> ACTION ITEM:
With pictures left out, set down every record word for word.

Start of DATA LISTING

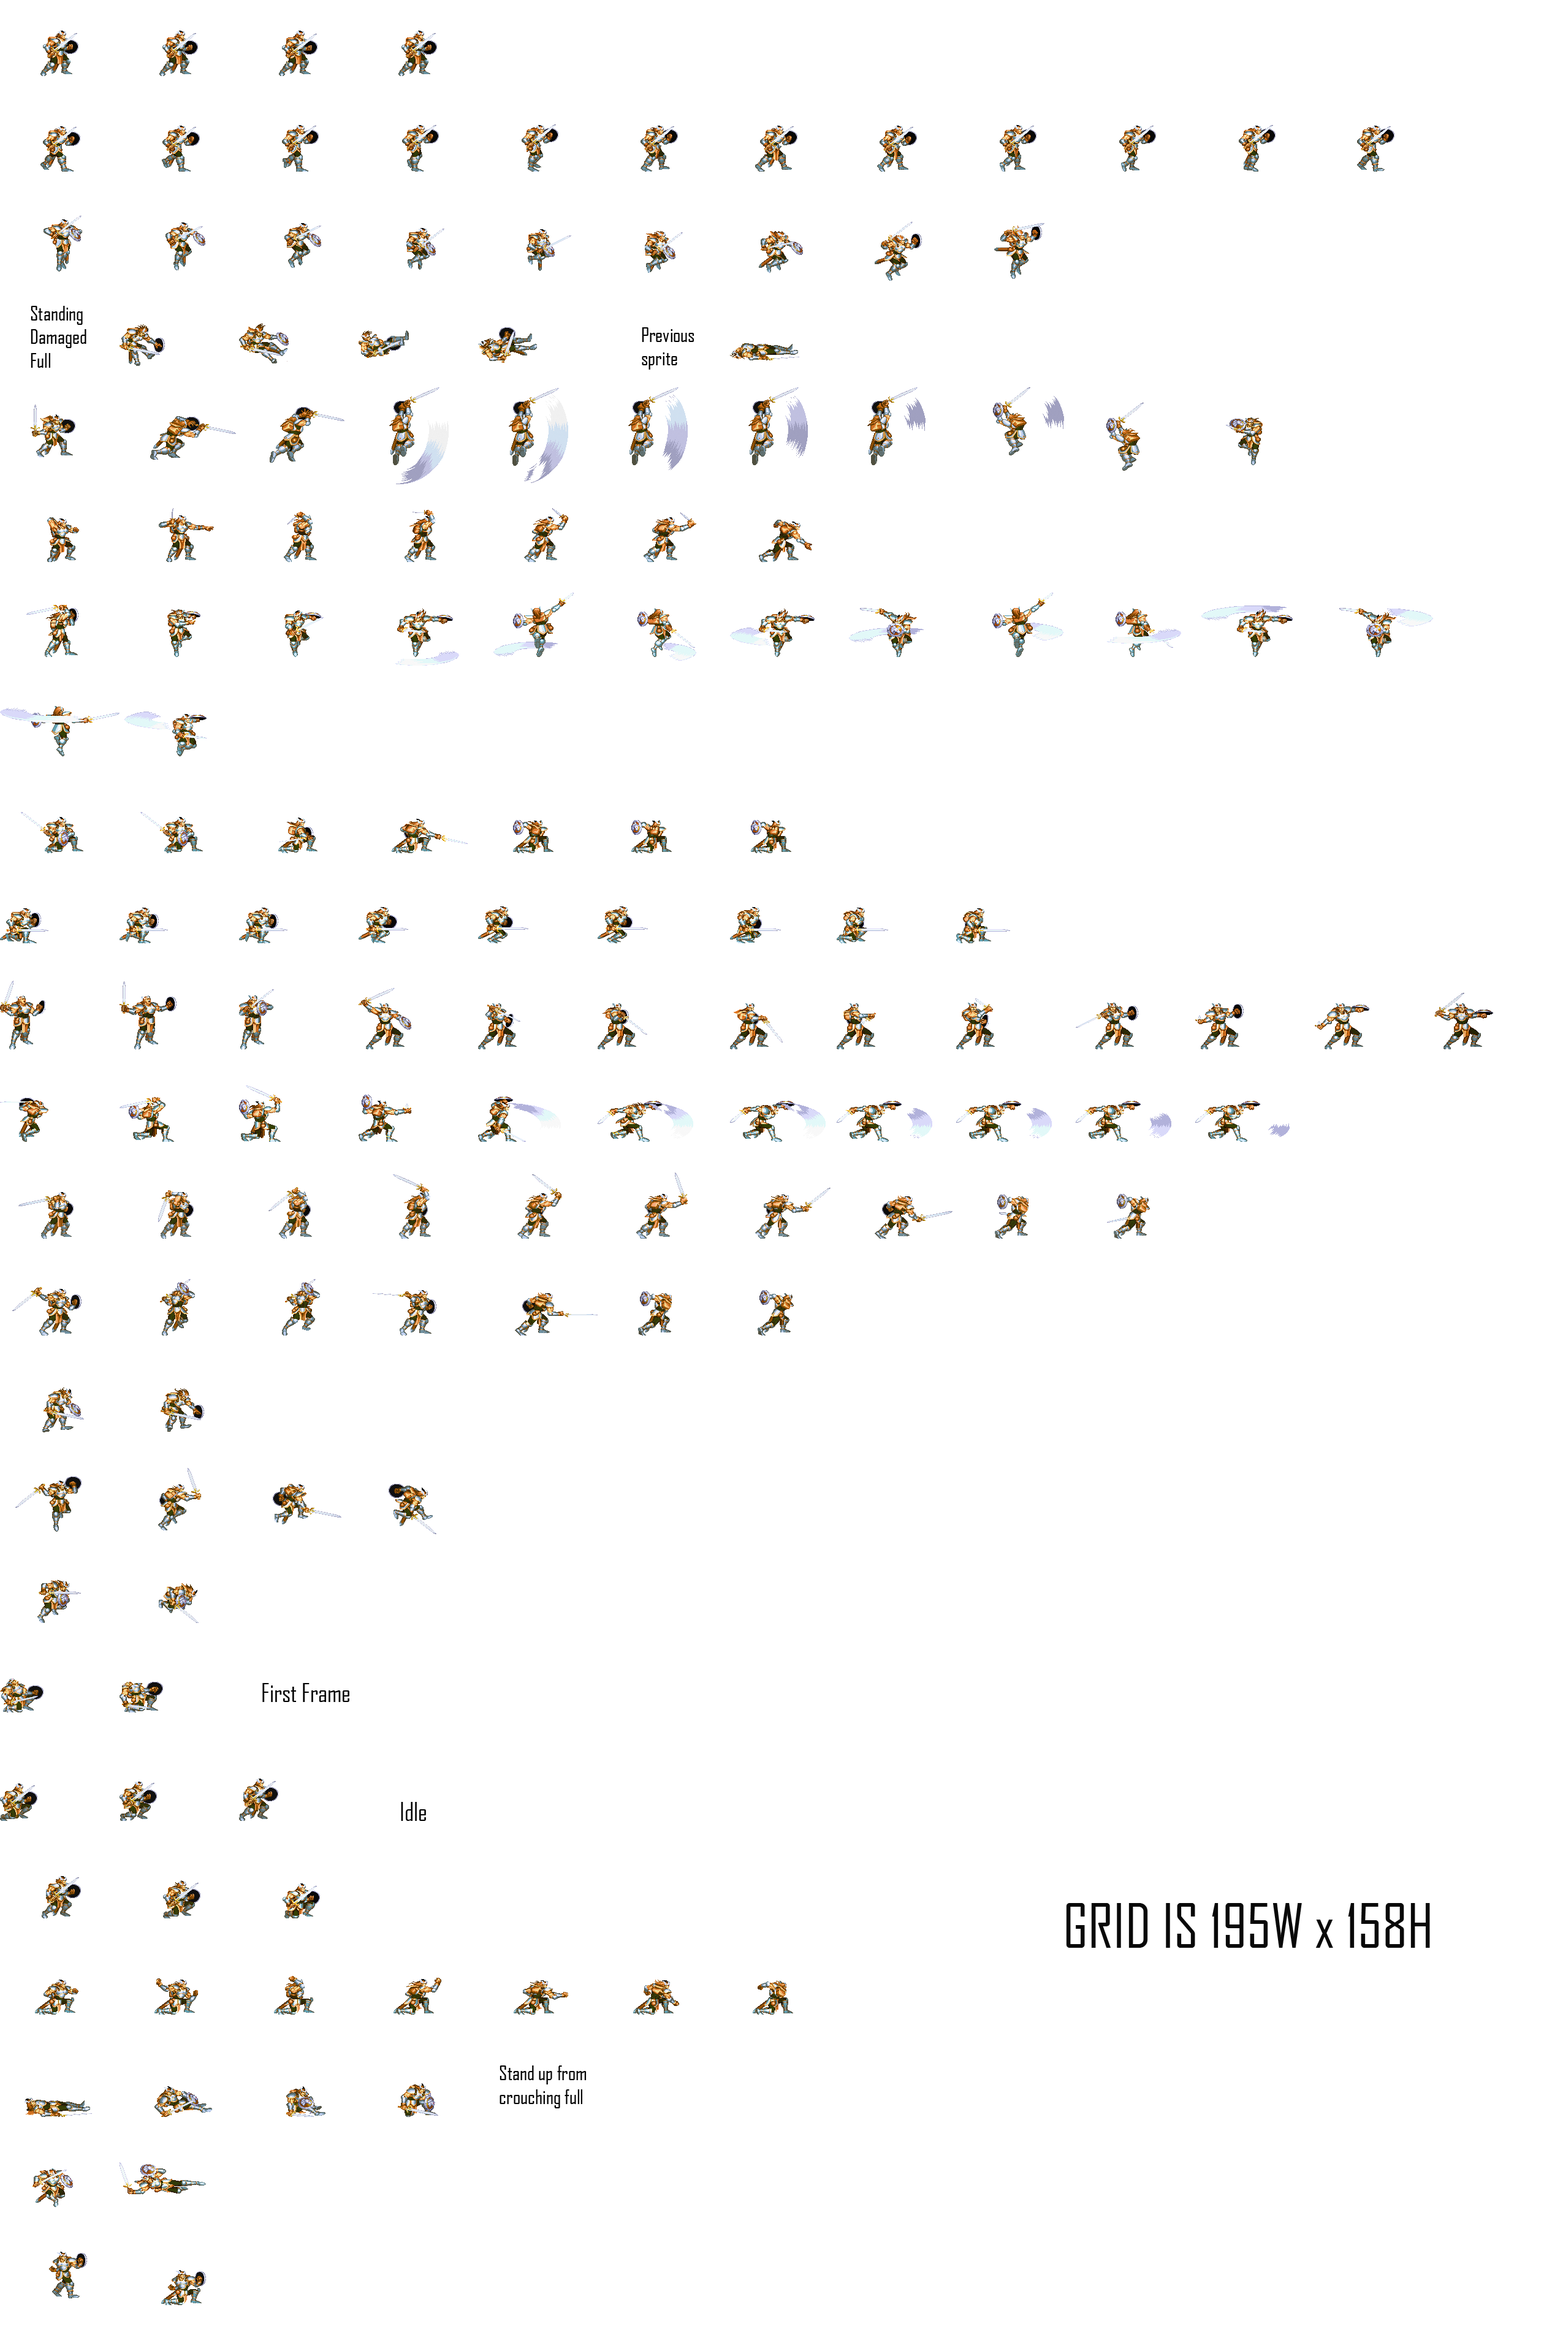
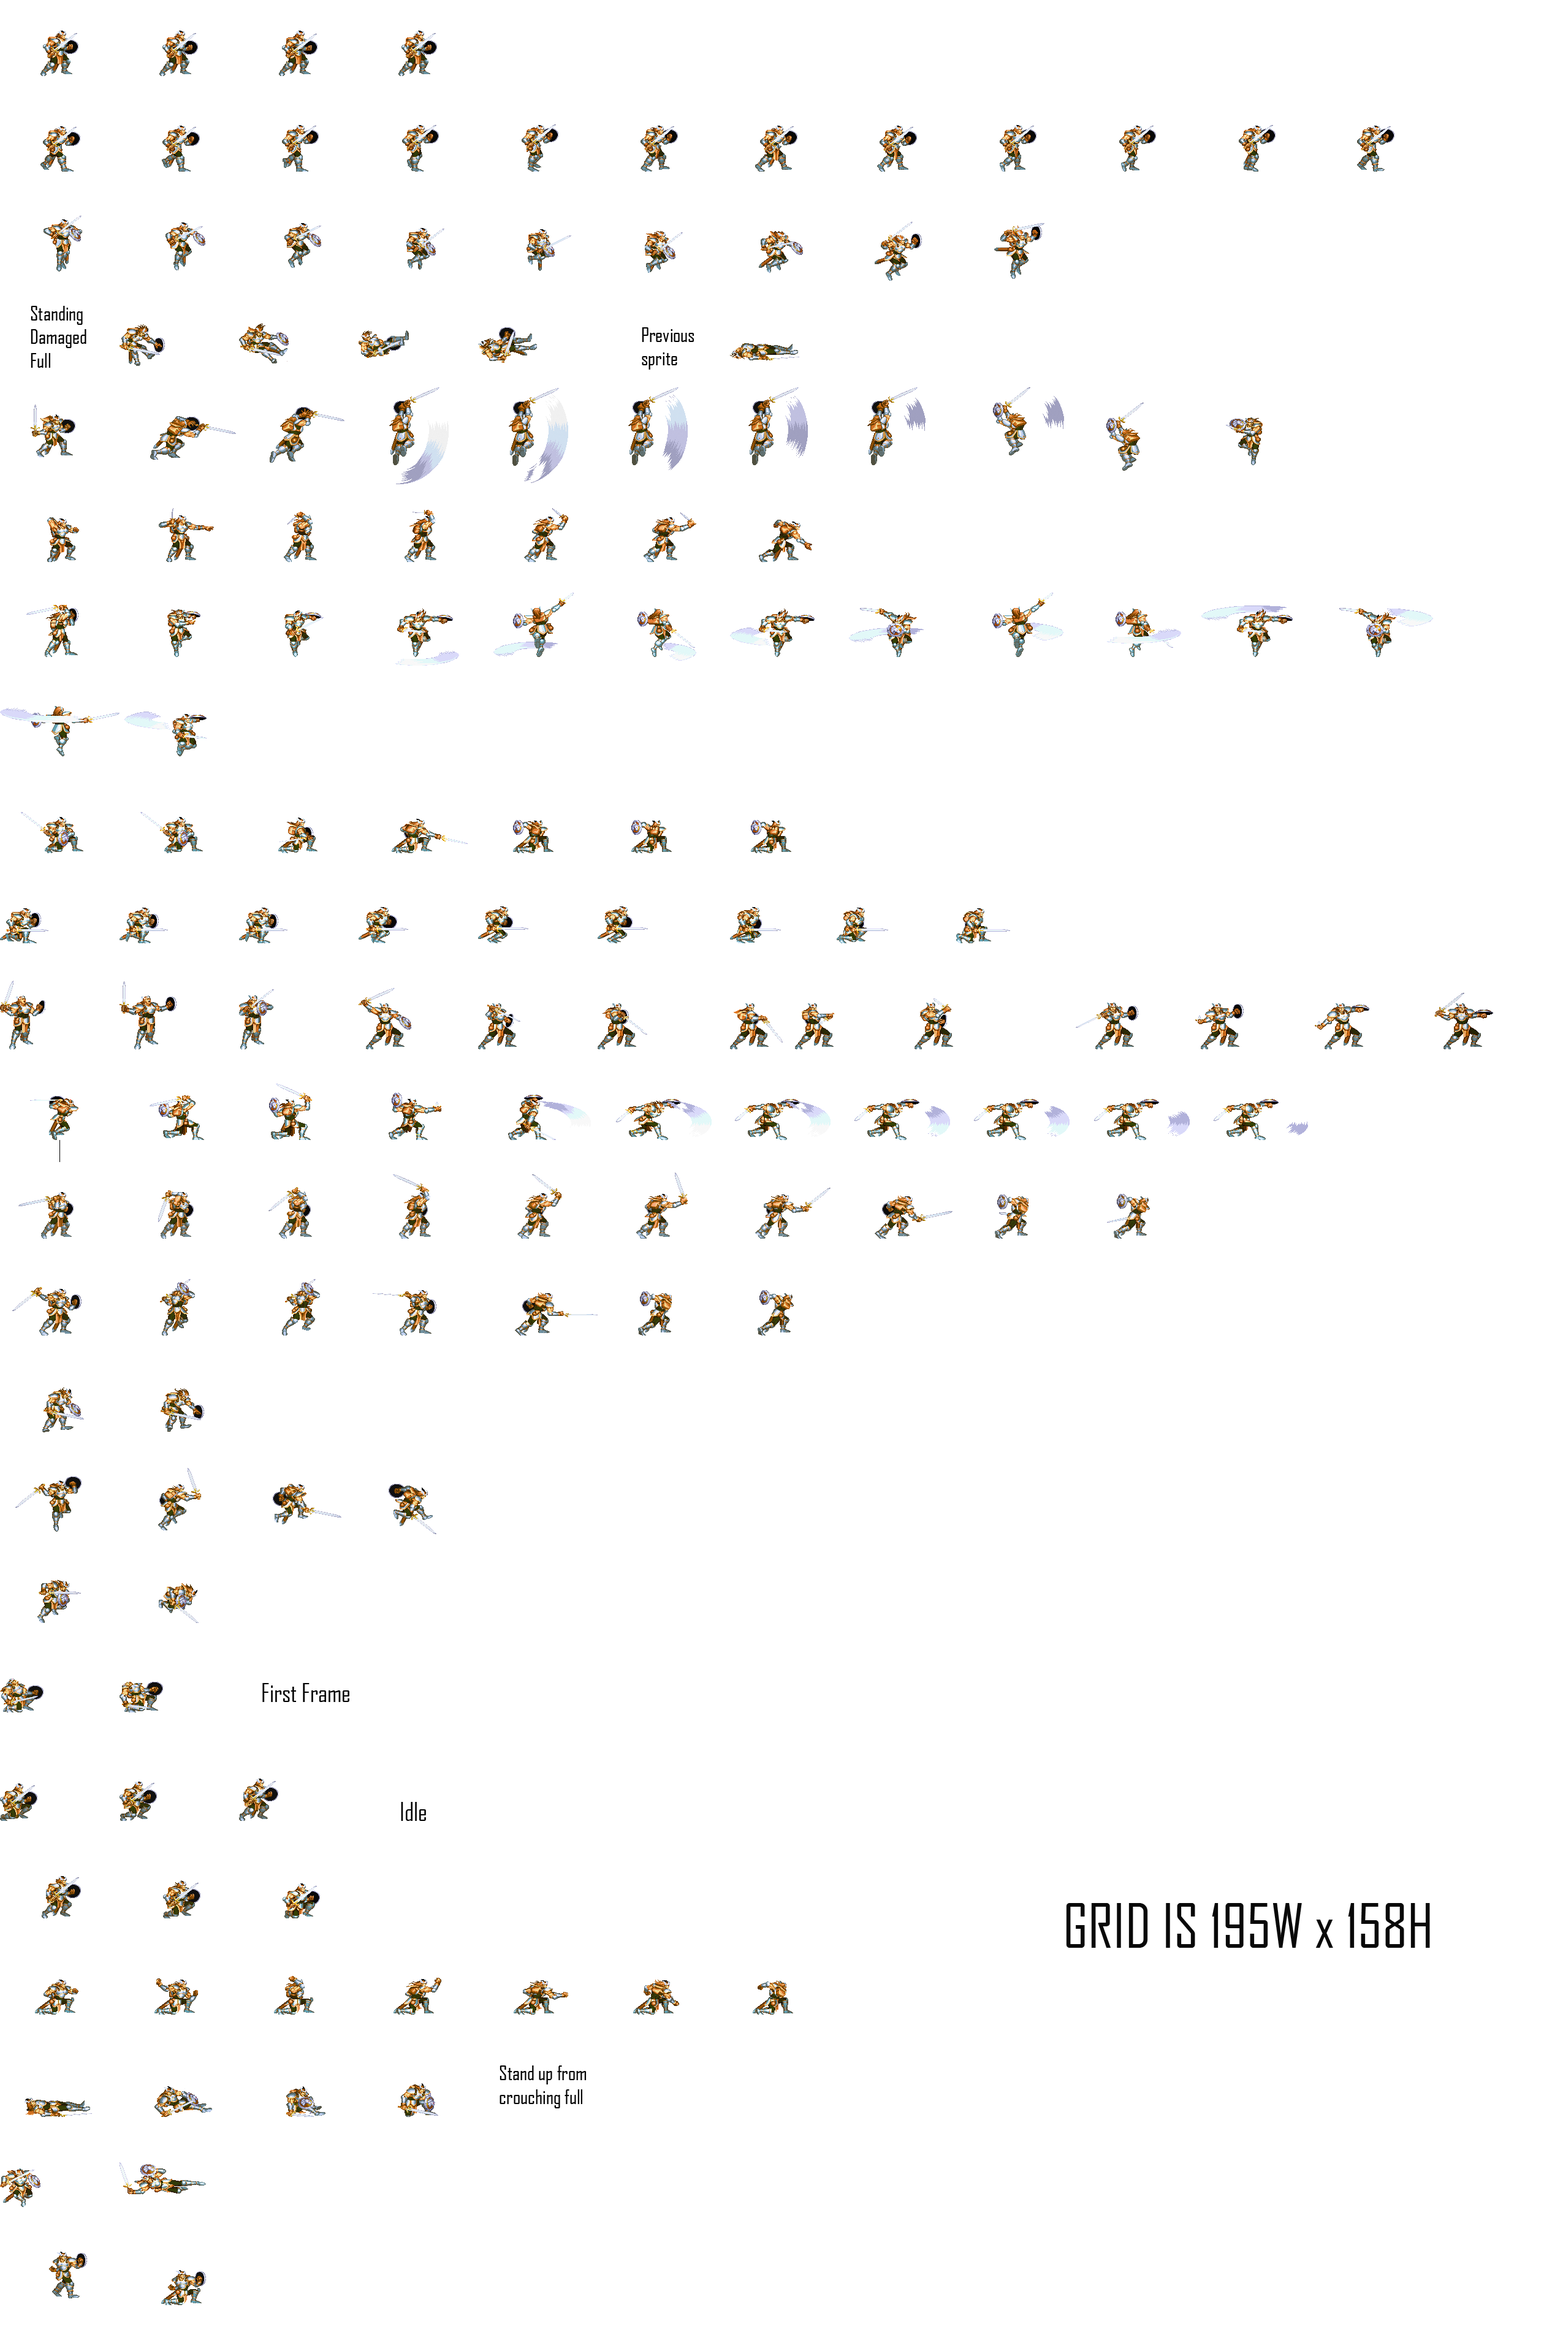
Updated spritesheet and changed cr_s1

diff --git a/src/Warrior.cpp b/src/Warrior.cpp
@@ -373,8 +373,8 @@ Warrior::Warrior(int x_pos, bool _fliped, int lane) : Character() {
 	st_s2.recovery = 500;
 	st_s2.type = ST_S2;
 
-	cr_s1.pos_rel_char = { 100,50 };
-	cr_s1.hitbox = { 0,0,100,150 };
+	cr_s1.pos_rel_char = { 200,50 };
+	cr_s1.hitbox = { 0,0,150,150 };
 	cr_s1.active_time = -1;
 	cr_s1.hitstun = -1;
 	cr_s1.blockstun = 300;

End of DATA LISTING

> ANSWER SECTION:
Updated spritesheet and changed cr_s1

diff --git a/src/Warrior.cpp b/src/Warrior.cpp
@@ -373,8 +373,8 @@ Warrior::Warrior(int x_pos, bool _fliped, int lane) : Character() {
 	st_s2.recovery = 500;
 	st_s2.type = ST_S2;
 
-	cr_s1.pos_rel_char = { 100,50 };
-	cr_s1.hitbox = { 0,0,100,150 };
+	cr_s1.pos_rel_char = { 200,50 };
+	cr_s1.hitbox = { 0,0,150,150 };
 	cr_s1.active_time = -1;
 	cr_s1.hitstun = -1;
 	cr_s1.blockstun = 300;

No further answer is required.